Pedersen has long made it his mission to conquer the classics, with Paris-Roubaix the ultimate prize.
But last year, he barely saw a finish line in the season’s biggest races.
DNFs at Roubaix, the world championships, Tour of Flanders, and the E3 Classic left Pedersen cursing after he’d fired so fast out the gate with Kuurne-Brussel-Kuurne victory.
“With last year’s classic season, and in general how the season went, Mads had a lot of crashes. He was very dissatisfied how it went. He knew he had a lot of stupid crashes that shouldn’t have happened. So something needed to change,” de Jongh said.
“You can see in training already, there’s a lot more focus a lot less playing around and joking, much more focused. With all of that, I think he really stepped up to a really good level.”
With Bessegès in the books, Pedersen keeps pedaling toward his delayed classics campaign with a late-winter Mallorca camp.

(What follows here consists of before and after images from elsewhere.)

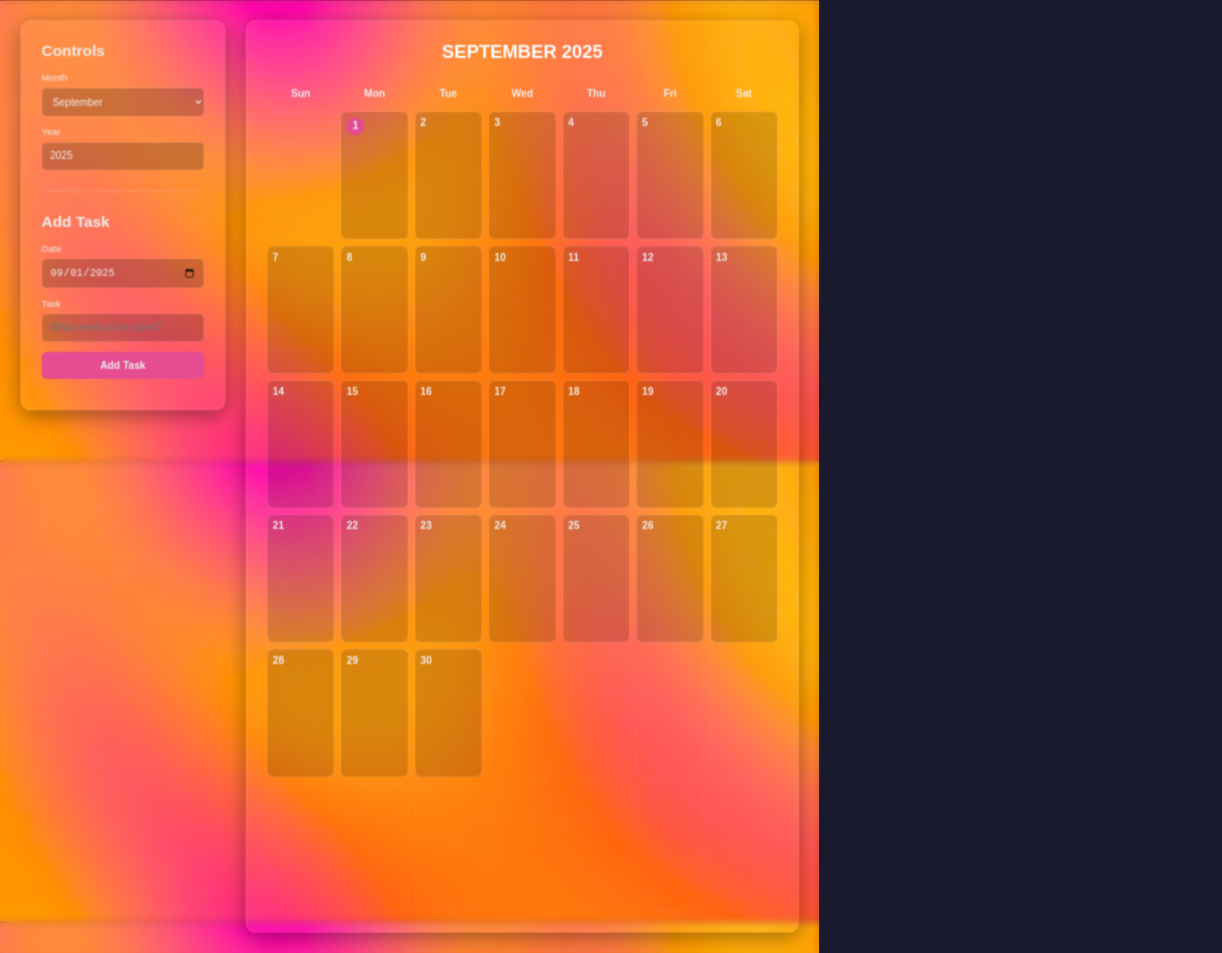
Repository: TanujaNair03/ToDo
Page: static/index.html
These files come from the project's save history. The page is drawn as it stood at one moment and after the next save; the edit follows.
The browser window is 1280 px wide. The page is 1280 px wide, then 1910 px, so the pictures cover 1910 px, including what lies to the right of the window. The pictures show the whole page, at 64% of full size.
The page's requests for data from a server got no answer. Backgrounds fixed to the window are drawn as part of the page.

Above is the page before, as saved 2025-09-01 16:13:59.

After the next save:
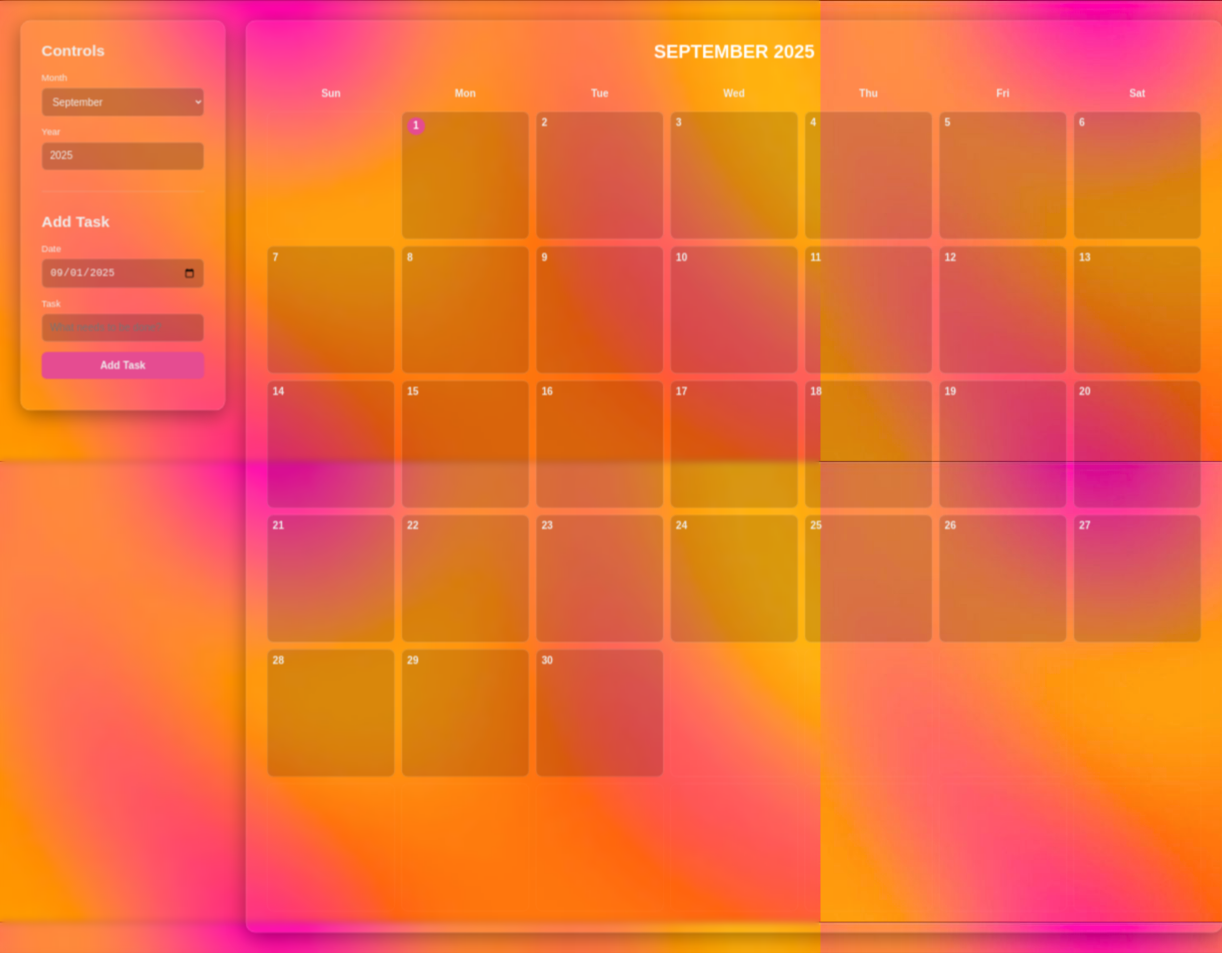
Saved 27 s later.
--- a/static/index.html
+++ b/static/index.html
@@ -93,7 +93,7 @@
 
         .day-cell {
             height: 200px;
-            width: 100%;
+            width: 200px;
             overflow: hidden;
             padding: 8px;
             background: rgba(0, 0, 0, 0.15);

The Dane is ditching the “opening weekend” in favor of a later peak for the delayed Paris-Roubaix, where he’ll team up with sidekick Jasper Stuyven at the head of a bigger, bolder Trek classics crew.
From there, it’s all roads toward the Tour de France’s Danish Départ. Three days of sprinter-friendly parcours offers Pedersen the opportunity to pull on a yellow jersey in front of his home fans.
“He’s much more focused and concentrated now,” de Jongh said. “He’s really dedicated to doing a good pre-season, and that showed in Bessegès. We all know he wants to win Roubaix and of course, he’s really motivated to do well in the Tour as well because it starts in Denmark, with maybe even a yellow.”
If that’s not enough to make you train and race harder than ever before, what is?